A skeptic and a true believer team up to investigate a series of unexplained events that could threaten humanity’s very existence. The truth may be out there, somewhere, but this is Ghosted, the new supernatural sitcom airing on FOX.
Leroy Wright (Craig Robinson) and Max Jennifer (Adam Scott) are kidnapped by a top-secret government agency and both are promised to return to greatness in their former jobs if they help out with one mission, consisting of two days. Previously, Leroy was a top missing persons detective for the LAPD (now working as a mall cop), while Max was a brilliant astrophysicist at Stanford (now a bookstore employee). The Bureau Underground studies the paranormal and anything outside the scientific realm, which was created to protect humanity from extraterrestrials, poltergeists, cryptids and any other supernatural threat.
The pilot dealt with a missing person who turns out to be an alien abductee, but the plot was merely a MacGuffin. The true reason for the episode (and the entire series, really) is getting these two guys together on screen, in order to watch what happens next. Sometimes it’s funny. Usually it isn’t. Once in a while there’s a sci-fi reference thrown around. Most of the time there’s something ridiculous happening. That seems to be the formula for this TV show.
After watching four episodes, the show’s mythology is slowly building, but different unsolved cases and incomplete storylines makes the deciphering process a little complicated. There’s very little paranormal in the pilot, but the second episode, “Bee-Mo,” featuring angry, little Zombie kids running around on Halloween was much better.
Adam Scott is trying hard not to be funny, while being certifiably crazy (which is an odd sight). Craig Robinson’s a serious, angry and seriously angry former police officer. Both actors are working hard at not laughing on screen. Neither one creates many laughs. Which is odd, since they’re both probably best known more for their comedic timing than their serious acting skills.
Before the series aired, I was looking forward to seeing this show more than the return of The X-Files in Season 11. While Ghosted feels more like a spooky spoof, after watching last year’s event series, I’m quickly losing interest in the agent’s further adventures and really wanted to see something else within that vein.

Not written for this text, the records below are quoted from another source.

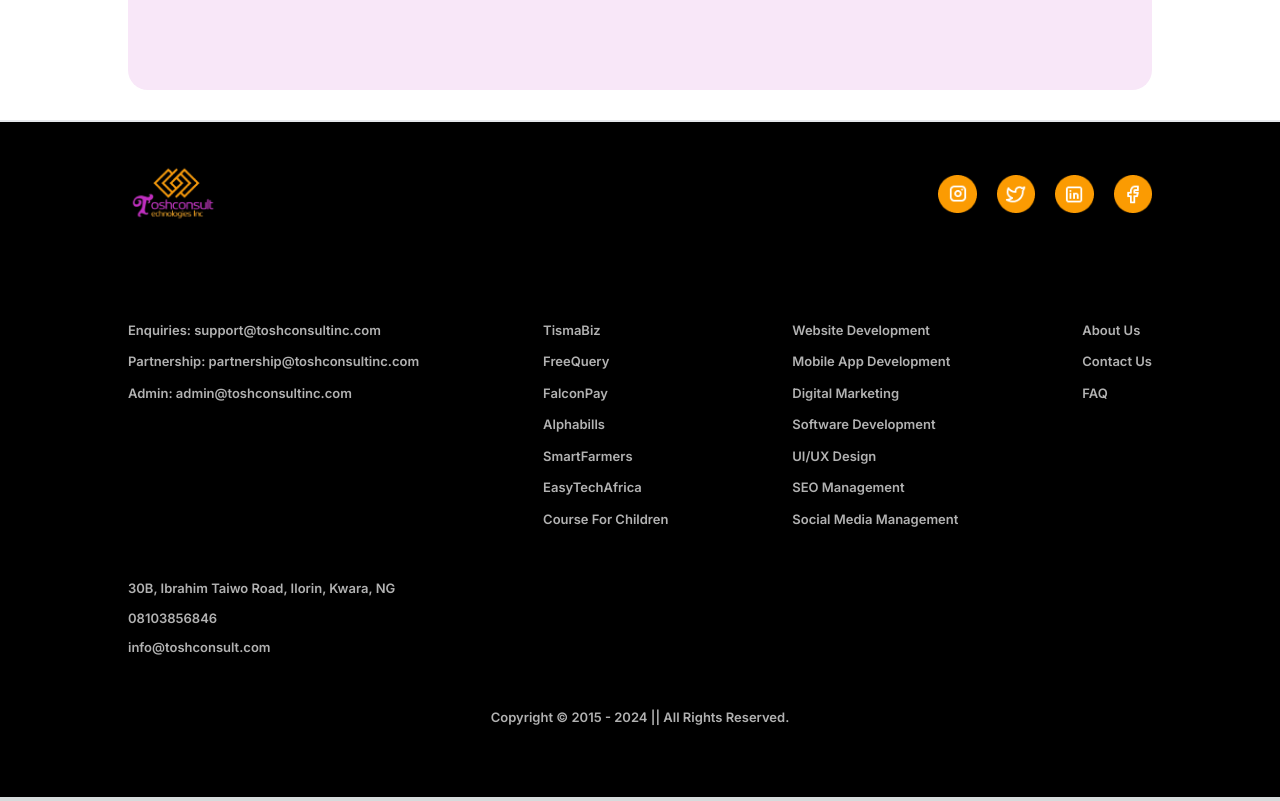
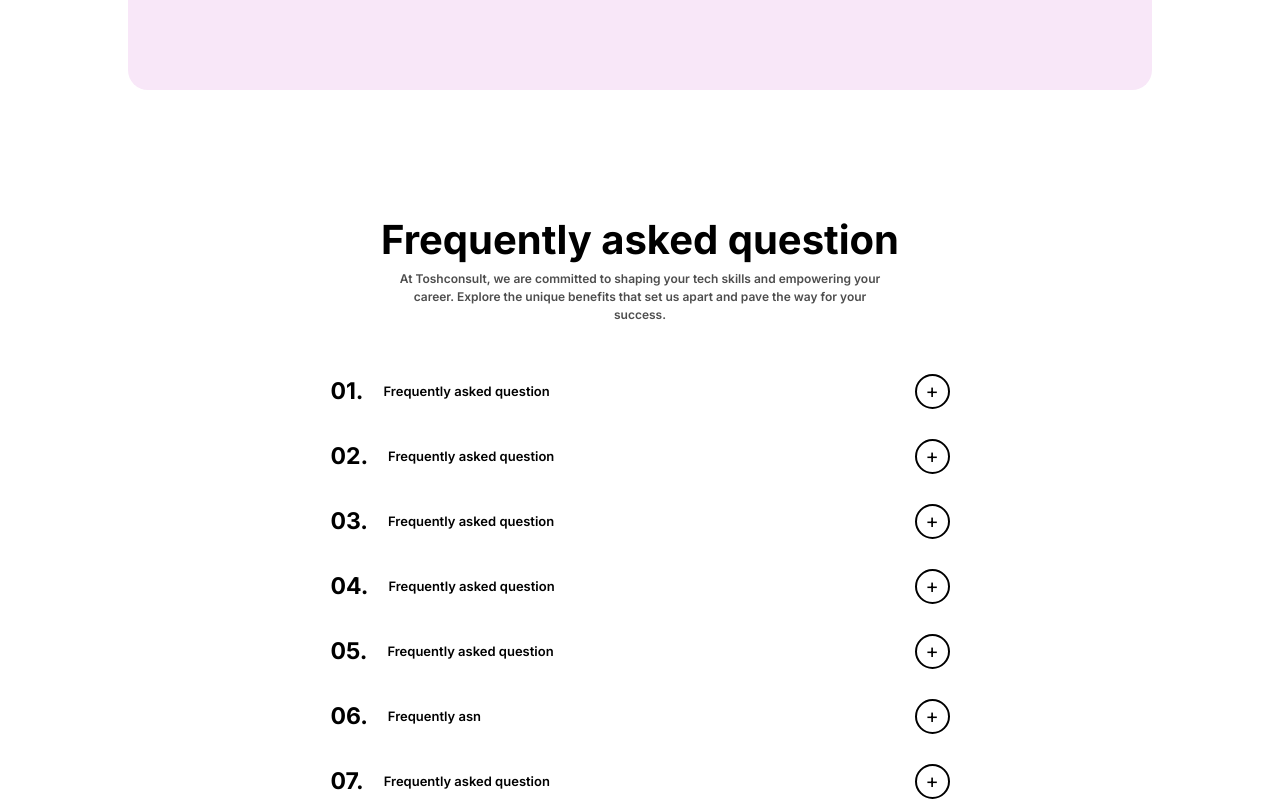
Before and after one commit to Chrismiweb/toshconsult-courses, a Next.js app: page / in a window 1280 px wide. Shown: the part 4140-4941 px from the top of the page. Built offline with nearby package versions, Linux system fonts and the light colour scheme.

Commit message:
faq done

```diff
--- /dev/null
+++ b/src/app/courseFaq/page.tsx
@@ -0,0 +1,86 @@
+"use client"
+import { useState } from "react"
+
+export default function CourseFaq(){
+    const questions = [
+        {
+            number : "01.",
+            questiob : "Frequently asked question",
+            answer : "At Toshconsult, we are committed to shaping your tech skills and empowering your career. Explore the unique benefits that set us apart and pave the way for your success.",
+            icon : "+"
+        },
+        {
+            number : "02.",
+            questiob : "Frequently asked question",
+            answer : "At Toshconsult, we are committed to shaping your tech skills and empowering your career. Explore the unique benefits that set us apart and pave the way for your success.",
+
+            icon : "+"
+        },
+        {
+            number : "03.",
+            questiob : "Frequently asked question",
+            answer : "At Toshconsult, we are committed to shaping your tech skills and empowering your career. Explore the unique benefits that set us apart and pave the way for your success.",
+
+            icon : "+"
+        },
+        {
+            number : "04.",
+            questiob : "Frequently asked question",
+            answer : "At Toshconsult, we are committed to shaping your tech skills and empowering your career. Explore the unique benefits that set us apart and pave the way for your success.",
+
+            icon : "+"
+        },
+        {
+            number : "05.",
+            questiob : "Frequently asked question",
+            answer : "At Toshconsult, we are committed to shaping your tech skills and empowering your career. Explore the unique benefits that set us apart and pave the way for your success.",
+
+            icon : "+"
+        },
+        {
+            number : "06.",
+            questiob : "Frequently asn",
+            answer : "At Toshconsult, we are committed to shaping your tech skills and empowering your career. Explore the unique benefits that set us apart and pave the way for your success.",
+
+            icon : "+"
+        },
+        {
+            number : "07.",
+            questiob : "Frequently asked question",
+            answer : "At Toshconsult, we are committed to shaping your tech skills and empowering your career. Explore the unique benefits that set us apart and pave the way for your success.",
+            icon : "+"
+        },
+    ]
+    const [answer, setAnswer] = useState(null)
+    function handleAnswe(indexes:any){
+        setAnswer(answer === indexes ? null : indexes)
+    }
+    return(
+        <div className="w-[100%] bg-white gap-5 py-[60px] flex flex-col justify-center items-center">
+            <div className="flex flex-col justify-center py-[30px] items-center">
+                <h1 className="md:text-[40px] text-[30px] font-bold w-[80%] lg:w-[60%] text-center">Frequently asked question</h1>
+                <p className="lg:w-[50%] w-[85%] text-[#000000B2] text-center text-[16px] lg:text-[12px] font-semibold">At Toshconsult, we are committed to shaping your tech skills and empowering your career. Explore the unique benefits that set us apart and pave the way for your success.</p>
+            </div>
+            <div className="md:w-[80%] w-[90%] flex flex-col gap-[30px] justify-center items-center">
+                {questions.map((q, index)=>(
+                    <div className="w-[90%] md:w-[80%]">
+                        <div onClick={()=>handleAnswe(index)} key={index} className="flex items-center justify-between px-[100px] w-[100%]">
+                            <div className="flex gap-[20px] justify-center items-center">
+                                <h1 className="font-bold text-[23px]">{q.number}</h1>
+                                <p className="font-semibold text-[13px]">{q.questiob}</p>
+                            </div>
+                            <button className=" w-[35px] h-[35px] flex justify-center items-center text-[20px] rounded-full border-black border-2">{q.icon}</button>
+
+                        </div>
+                        {
+                            answer === index &&
+                            <div className="w-[100%] py-[25px] px-[120px] justify-center items-center flex">
+                                <p className="font-semibold text-[13px]">{q.answer}</p>
+                            </div>
+                        }
+                    </div>
+                ))}
+            </div>
+        </div>
+    )
+}
--- a/src/app/page.tsx
+++ b/src/app/page.tsx
@@ -5,6 +5,7 @@ import CourseBrands from "./courseBrands/page";
 import AllCourses from "./allCourses/page";
 import CourseService from "./courseService/page";
 import Footer from "./footer/page";
+import CourseFaq from "./courseFaq/page";
 
 export default function Home() {
   return (
@@ -14,7 +15,9 @@ export default function Home() {
           <CourseBrands/>
           <AllCourses/>
           <CourseService/>
+          <CourseFaq/>
           <Footer/>
+
       </>
   );
 }
```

Overall Thoughts: OK, what’s the deal with the title? Since no ghosts can be found within the first four episodes, does it possibly refer to the dating term? Whenever music is played on the show, it seems to come from an ’80s soundtrack, making the show feel like it takes place during that decade, which is not the case. Speaking of music, anytime Craig Robinson has an excuse to sing a song on screen, it’s golden. Nice to see these moments purposely inserted into the script, in hopes of escaping too much exposition.
Final Thoughts: With Max being an expert in multiverse theories, how long must we wait until the topic enters the storyline? Also, in the show’s universe, every electronic device on the planet must have a wi-fi connection, so naturally the Bureau Underground can hack into them with the assistance of satellite technology. Not sure which direction this series is headed since the backstory is still being built for these characters, one episode at a time. With few laughs provided and a very thin storyline, the audience needs something relatable or something funny to bring them back for more. Hopefully this TV show will get the necessary time to grow. I want to believe there will be many laughs found in this show’s future.